Washington - Defiant in the face of an international backlash, President Donald Trump pressed into his second week in office defending his sweeping immigration ban - and then fired a Cabinet head who refused to enforce it.
Acting Attorney General Sally Yates earlier on Monday ordered Justice Department lawyers to stop defending the executive order, which temporarily suspends the US refugee program and bars all immigration for citizens of seven majority-Muslim countries for 90 days. By Monday night, she was out.
"The acting Attorney General, Sally Yates, has betrayed the Department of Justice by refusing to enforce a legal order designed to protect the citizens of the United States," the White House press secretary's office said in a statement.
Trump named Dana Boente, US Attorney for the Eastern District of Virginia, to serve in Yates' place until Sen. Jeff Sessions, his permanent pick for the position, is confirmed by the Senate.
Immigration at the forefront
The Yates decision came as Trump pressed into his second week in office defending his sweeping immigration ban. Protests persisted at major airports, and concern mounted from US diplomats and members of his own party.
Trump denied that his order was to blame for weekend chaos at the nation's airports, instead pointing to computer glitches, demonstrations and even the "fake tears" of Senate Minority Leader Charles Schumer.
The president publicly shifted his focus, signing an executive action aimed at cutting regulations for small businesses and teasing his plans to unveil his Supreme Court pick on Tuesday night.
But the immigration ban remained at the forefront of his first fortnight in the White House - and officials were pondering more actions moving forward.
According to a draft document obtained by The Associated Press, Trump is considering an executive order that would target some immigrants for deportation if they become dependent on government assistance.
The draft order calls for the identification and removal "as expeditiously as possible" of any foreigner who takes certain kinds of public welfare benefits.
Such immigrants have been barred from the US for the better part of a century and they can already be deported.
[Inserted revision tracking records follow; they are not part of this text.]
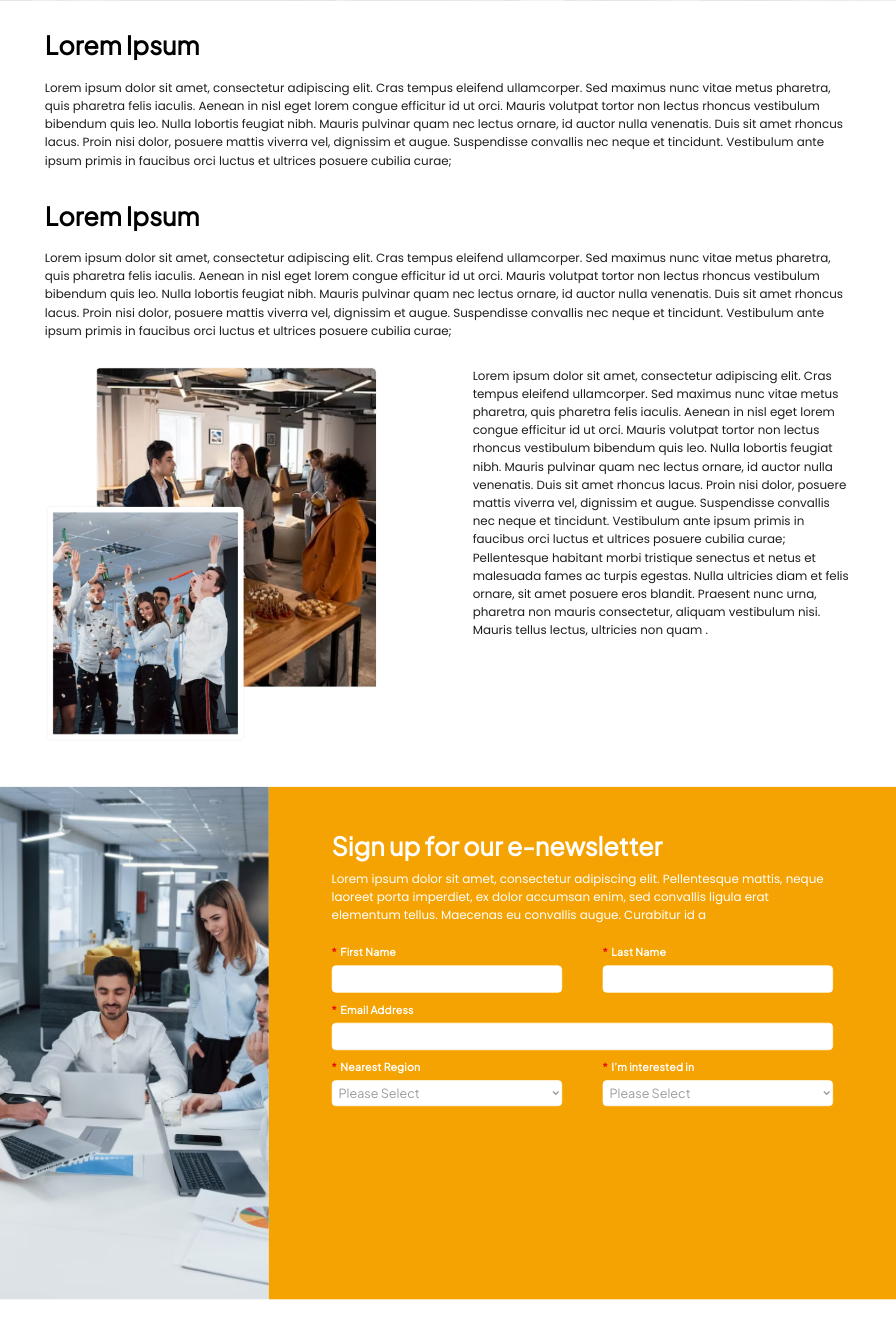
Repository: Akash8377/Hospitality-website
Page: /about-us
The author's editor kept a copy of each file at every save. The page is drawn from the files as they stood at one save, then again after the next save.
The browser window is 1280 px wide. The pictures show the part of the page from y = 683 to 2603 px (the page is 2603 px tall), at 70% of full size.
Some web libraries are served in a nearby version. The project was rebuilt for these pictures with package versions that can differ from the ones it lists, and the page was loaded fresh each time. Also part of the build but not shown: src/Component/Partial/heading-cont.js, src/Component/Shared/about-us.js, src/Component/Shared/Banner.js, src/Component/Shared/popular-jobs.js, src/Component/Sliders/ServiceSlider.js, src/Component/Sliders/ReviewSlider.js, src/Component/Partial/index-banner.js, src/Component/Partial/index-buisness-banner.js and 2 more.

Above is the page before, as saved 2023-07-07 12:16:09.

### public/index.html
<!-- @format -->

<!DOCTYPE html>
<html lang="en">
  <head>
    <meta charset="utf-8" />
    <link rel="icon" href="%PUBLIC_URL%/favicon.ico" />
    <meta name="viewport" content="width=device-width, initial-scale=1" />
    <meta name="theme-color" content="#000000" />
    <meta
      name="description"
      content="Web site created using create-react-app"
    />
    <link rel="apple-touch-icon" href="%PUBLIC_URL%/logo192.png" />
    <link rel="manifest" href="%PUBLIC_URL%/manifest.json" />

    <link rel="preconnect" href="https://fonts.googleapis.com" />
    <link rel="preconnect" href="https://fonts.gstatic.com" crossorigin />
    <link href="https://fonts.googleapis.com/css2?family=Plus+Jakarta+Sans&family=Poppins&display=swap" rel="stylesheet">
    <title>React App</title>
  </head>
  <body>
    <noscript>You need to enable JavaScript to run this app.</noscript>
    <div id="root"></div>
  </body>
  <script src="https://kit.fontawesome.com/b533b351e4.js" crossorigin="anonymous"></script>
</html>

### src/index.css
/** @format */

body {
  margin: 0;
  padding: 0;
  font-family: -apple-system, BlinkMacSystemFont, "Segoe UI", "Roboto", "Oxygen",
    "Ubuntu", "Cantarell", "Fira Sans", "Droid Sans", "Helvetica Neue",
    sans-serif;
  -webkit-font-smoothing: antialiased;
  -moz-osx-font-smoothing: grayscale;
}

code {
  font-family: source-code-pro, Menlo, Monaco, Consolas, "Courier New",
    monospace;
}

### src/Css/Navbar.css
/** @format */

.Navbar {
  display: flex;
  justify-content: space-evenly;
  box-shadow: 0px 10px 30px 0px rgba(0, 0, 0, 0.25);
  background-color: #033c59;
  padding: 20px;
  align-items: center;
}
.Navbar .main {
  width: 15%;
  text-align: center;
}
.Navbar .main a {
  text-decoration: none;
  color: #fff;
  font-size: 20px;
  font-family: Plus Jakarta Sans;
  font-style: normal;
  font-weight: 400;
  line-height: 24px;
  letter-spacing: 1px;
  margin: 0;
}

.Navbar .main img {
  display: block;
  margin: auto;
  max-width: 100%;
}
.Navbar .main div {
  border-radius: 24px;
  border: 1px solid #f3f4f6;
  background: #eee;
  padding: 8px;
  display: flex;
  justify-content: space-between;
  padding-left: 10px;
  padding-right: 10px;
}
.Navbar .main div input {
  border: none;
  background-color: transparent;
  outline: none;
  color: #6b7280;
  font-size: 14px;
  font-family: Plus Jakarta Sans;
  font-style: normal;
  font-weight: 400;
  line-height: normal;
  width: 80%;
}
.Navbar .main button {
  border-radius: 8px;
  background: #f5a302;
  width: 120px;
  padding: 10px;
  color: #fff;
  text-align: center;
  font-size: 16px;
  font-family: Plus Jakarta Sans;
  font-style: normal;
  font-weight: 800;
  line-height: normal;
  outline: none;
  border: 1px solid #f5a302;
}

.Navbar .main a:focus{
    font-weight: 700;
}

### src/Component/Partial/About Us Component/Newsletter.js
/** @format */

import React from "react";

const Newsletter = () => {
  return (
    <div className="About-Us_Newsletter">
      <div className="left">
        <img src="./Image/12.png" alt="" />
      </div>
      <div className="right">
        <div className="content">
          <h5>Sign up for our e-newsletter</h5>
          <p className="desc">
            Lorem ipsum dolor sit amet, consectetur adipiscing elit.
            Pellentesque mattis, neque laoreet porta imperdiet, ex dolor
            accumsan enim, sed convallis ligula erat elementum tellus. Maecenas
            eu convallis augue. Curabitur id a
          </p>

          <form>
            <div className="Two_Inputs">
              <div>
                <label>
                  <span>*</span>First Name
                </label>
                <input type="text" />
              </div>
              <div>
                <label>
                  <span>*</span>Last Name
                </label>
                <input type="text" />
              </div>
            </div>
            <div className="Single_Input">
              <div>
                <label>
                  <span>*</span>Email Address
                </label>
                <input type="email" />
              </div>
            </div>
            <div className="Two_Inputs">
              <div>
                <label>
                  <span>*</span>Nearest Region
                </label>
                <select>
                  <option>Please Select</option>
                </select>
              </div>
              <div>
                <label>
                  <span>*</span>I’m interested in
                </label>
                <select>
                  <option>Please Select</option>
                </select>
              </div>
            </div>
          </form>
        </div>
      </div>
    </div>
  );
};

export default Newsletter;

Loaded but not shown: src/index.js (common file); src/Component/Partial/About Us Component/two-section.js (33 lines, source omitted); src/Component/Partial/About Us Component/Banner.js (18 lines, source omitted); src/Component/Navbar/Navbar.js (45 lines, source omitted); src/Component/Partial/About Us Component/content-description.js (12 lines, source omitted); src/Pages/AboutUs.js (23 lines, source omitted); src/App.js (24 lines, source omitted); src/Css/Lap.css (893 lines, source omitted)

After the next save:
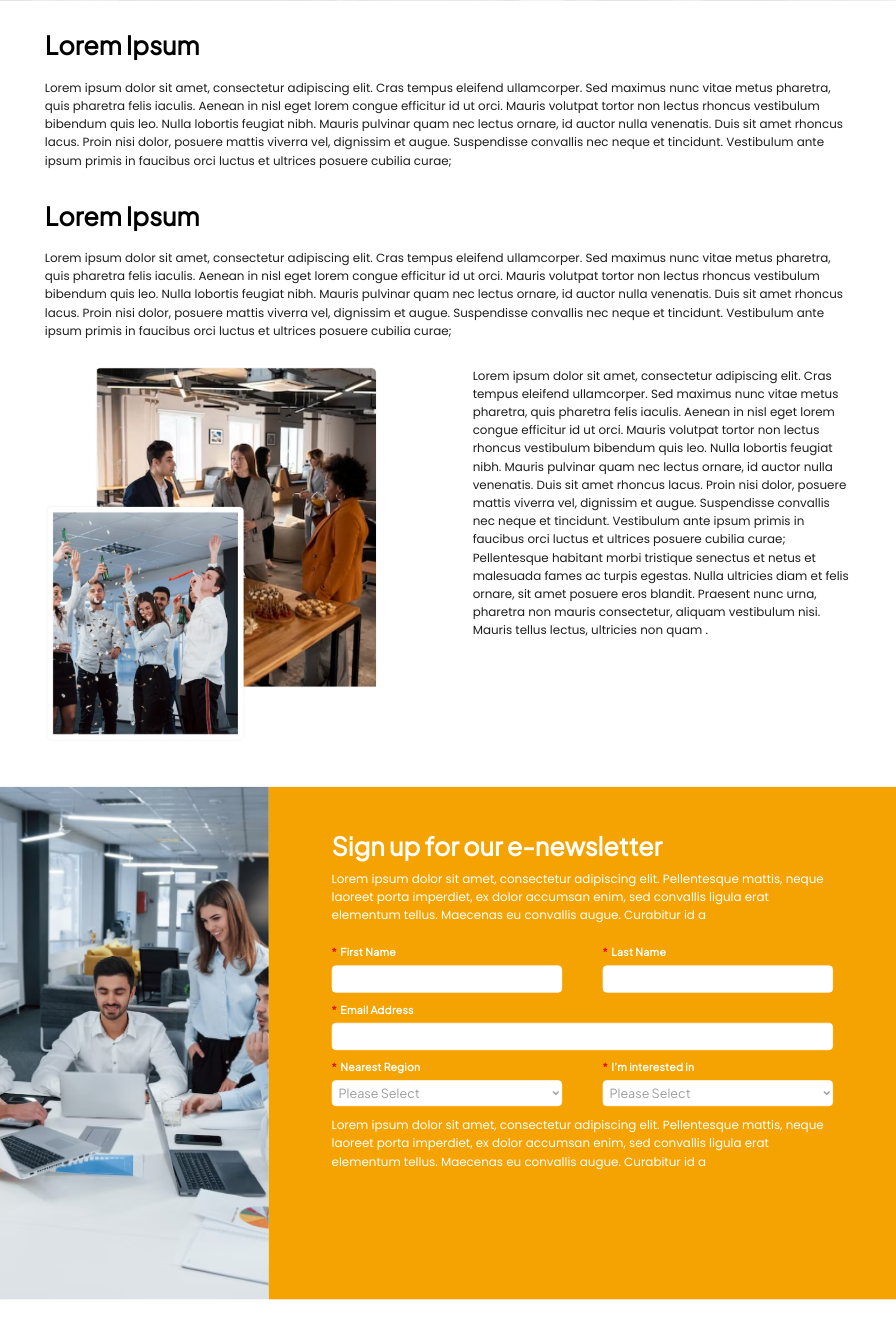
Saved 5 s later.
--- a/src/Component/Partial/About Us Component/Newsletter.js
+++ b/src/Component/Partial/About Us Component/Newsletter.js
@@ -60,6 +60,13 @@ const Newsletter = () => {
               </div>
             </div>
           </form>
+
+          <p className="desc">
+            Lorem ipsum dolor sit amet, consectetur adipiscing elit.
+            Pellentesque mattis, neque laoreet porta imperdiet, ex dolor
+            accumsan enim, sed convallis ligula erat elementum tellus. Maecenas
+            eu convallis augue. Curabitur id a
+          </p>
         </div>
       </div>
     </div>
The proposed order appears to signal a Trump administration effort to crack down on such welfare cases.
Another draft order under consideration would make changes to several of the government's foreign worker visa programs. The White House did not immediately respond to requests for comments on the draft orders.
Obama speaks out
Trump immigration order prompted predecessor Barack Obama to wade into politics for the first time since leaving office.
A spokesperson for the former president said on Monday that Obama "fundamentally disagrees" with discrimination that targets people based on their religion. Obama spokesperson Kevin Lewis alluded to but did not specifically mention Trump's order but added that Obama was "heartened" by the civil engagement being seen across the country.
Obama has said he will give Trump room to govern but will speak out if his successor violates basic US values.
White House press secretary Sean Spicer said Trump's order was "about the safety of America," while the new president played down its impact, saying on Twitter that just 109 people were detained and held for questioning. White House officials have said that was during the first 24 hours after the ban.
But nearly 400 legal permanent residents were delayed upon their arrival back in the United States between the time the travel ban was signed on Sunday evening, according to a federal law enforcement official. All of those people were ultimately allowed back into the country.
The official said one other green card holder is now facing deportation after an extra background check done after the executive order was signed revealed a criminal conviction. Details of that person's case were not immediately available.
The official spoke on the condition of anonymity because the person was not authorised to publicly disclose details of the travel ban's implementation.